Bloated pension costs are not the only problem. The recession has sent property values -- and the taxes on which many fire districts depend -- spiraling downward. Pension fund investment returns followed suit.
Escalating medical costs and a change in the way the county's pension managers calculate retirement rates also have contributed to fire districts' fiscal woes.
No matter who is to blame, all nine full-service Contra Costa fire agencies have lost financial ground -- particularly special districts, which rely almost solely on property taxes. Cities fund their fire agencies from the general fund.
The agencies have shuttered seven stations since 2008, spent rainy-day funds, slashed capital budgets and left positions unfilled. Some have temporarily staved off deeper cuts with short-term federal grants.
"This crisis has grown from an ember into a blaze," said Contra Costa Board of Supervisors Chairwoman Mary Nejedly Piepho, whose husband, David, is an Alameda County firefighter. "We have a lack of resources and revenue to meet the public's expectations, let alone meet the current system of operations.
"It's not a new problem but we are now facing it front and center."
Even the affluent San Ramon Valley, where property values have declined at a far less severe rate than the ravaged eastern part of the county, has balanced its budget using reserves for the past five years. The district has been unable to secure concessions during fierce talks with its firefighters, whose contract expired last year.
"There is a fiscal cliff on the horizon," Chief Richard Price wrote in a stern letter to his board. "Continued dependence on the use of reserves to balance our budget has jeopardized the financial stability and service levels of our organization."

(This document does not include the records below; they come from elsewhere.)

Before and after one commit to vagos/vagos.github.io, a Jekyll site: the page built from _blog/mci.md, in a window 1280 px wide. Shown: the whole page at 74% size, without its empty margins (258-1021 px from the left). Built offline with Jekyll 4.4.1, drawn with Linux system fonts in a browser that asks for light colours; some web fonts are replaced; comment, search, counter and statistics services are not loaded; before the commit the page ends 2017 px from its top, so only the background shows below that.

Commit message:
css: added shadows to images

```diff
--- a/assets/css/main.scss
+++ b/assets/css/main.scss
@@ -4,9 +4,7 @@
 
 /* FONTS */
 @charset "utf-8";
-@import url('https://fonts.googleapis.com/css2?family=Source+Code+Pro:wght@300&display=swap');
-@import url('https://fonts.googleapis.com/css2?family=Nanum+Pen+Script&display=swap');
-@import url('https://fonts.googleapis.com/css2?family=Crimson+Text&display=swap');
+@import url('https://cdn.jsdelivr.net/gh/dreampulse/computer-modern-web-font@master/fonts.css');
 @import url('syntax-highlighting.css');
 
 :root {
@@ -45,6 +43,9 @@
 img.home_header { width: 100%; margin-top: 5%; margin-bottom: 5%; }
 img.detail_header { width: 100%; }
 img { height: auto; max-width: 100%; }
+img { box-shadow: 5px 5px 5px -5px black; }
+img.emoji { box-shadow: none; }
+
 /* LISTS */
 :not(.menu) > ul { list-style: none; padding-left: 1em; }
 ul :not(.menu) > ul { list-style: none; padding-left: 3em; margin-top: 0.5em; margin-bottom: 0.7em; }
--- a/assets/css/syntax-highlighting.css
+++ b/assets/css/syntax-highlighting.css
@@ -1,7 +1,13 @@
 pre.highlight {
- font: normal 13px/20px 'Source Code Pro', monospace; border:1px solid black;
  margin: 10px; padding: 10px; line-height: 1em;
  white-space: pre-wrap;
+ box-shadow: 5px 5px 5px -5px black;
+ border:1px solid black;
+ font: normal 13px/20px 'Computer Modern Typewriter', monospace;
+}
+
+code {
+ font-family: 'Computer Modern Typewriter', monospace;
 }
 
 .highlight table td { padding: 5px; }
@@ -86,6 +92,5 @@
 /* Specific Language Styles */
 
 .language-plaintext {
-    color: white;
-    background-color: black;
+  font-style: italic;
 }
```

What happens next is an open question.
Brown's pension reforms are aimed primarily at state workers and, so far, courts have protected as inviolate vested employees' benefit levels. Yet, to many, ratcheting down public safety workers' benefits is inevitable, as bills for pensions and pay decisions made during boom economic times keep rolling in.
"Everyone respects the firefighters for the job they do and applauds their heroism," said Dan Pellissier, president of Californians for Pension Reform. "But that doesn't solve the fundamental math problem that those salaries and benefits are taking away from the same services they were hired to provide."
Contra Costa fire chiefs manage multimillion-dollar public agencies responsible for many lives and much property. Are they worth what taxpayers pay for their salaries, insurance and retirement? A sampling from the 2011 Bay Area News Group public employee salary database shows what they earned and the value of their benefits.
San Ramon Fire Chief Richard Price topped the Contra Costa list with a salary of $260,410. His benefits were worth an additional $175,011. (To save the district money, Price "retired" this year but remains on the payroll as chief for $1 a month. He worked in another Bay Area district for most of his career, where he draws most of his pension.)
Lagging in second place, Moraga-Orinda Chief Randy Bradley earned $204,754, while his benefits cost $79,397.
By comparison, the chiefs of the two largest fire districts in neighboring Alameda County collected pay and benefits comparable to the San Ramon and Moraga-Orinda leaders. Now-retired Alameda County Fire District Chief Sheldon Gilbert was paid $230,262 plus $94,692 in benefits. Then-Oakland Fire Chief Mark Hoffmann collected $210,980 in wages, and his benefits cost an additional $70,367.
Rounding out the middle of the Contra Costa pack were El Cerrito Fire Chief Lance Maples with a salary of $162,838 plus $92,132 in benefits; East Contra Costa Fire District Chief Hugh Henderson, with $138,232 in wages and $114,340 in benefits; and Contra Costa Fire District Chief Daryl Louder with $184,260 in wages plus $62,897 in benefits. Richmond Fire Chief Michael Banks was last at $185,325 in salary. His benefits cost $56,043.
Source: Bay Area News Group 2011 public employee salary database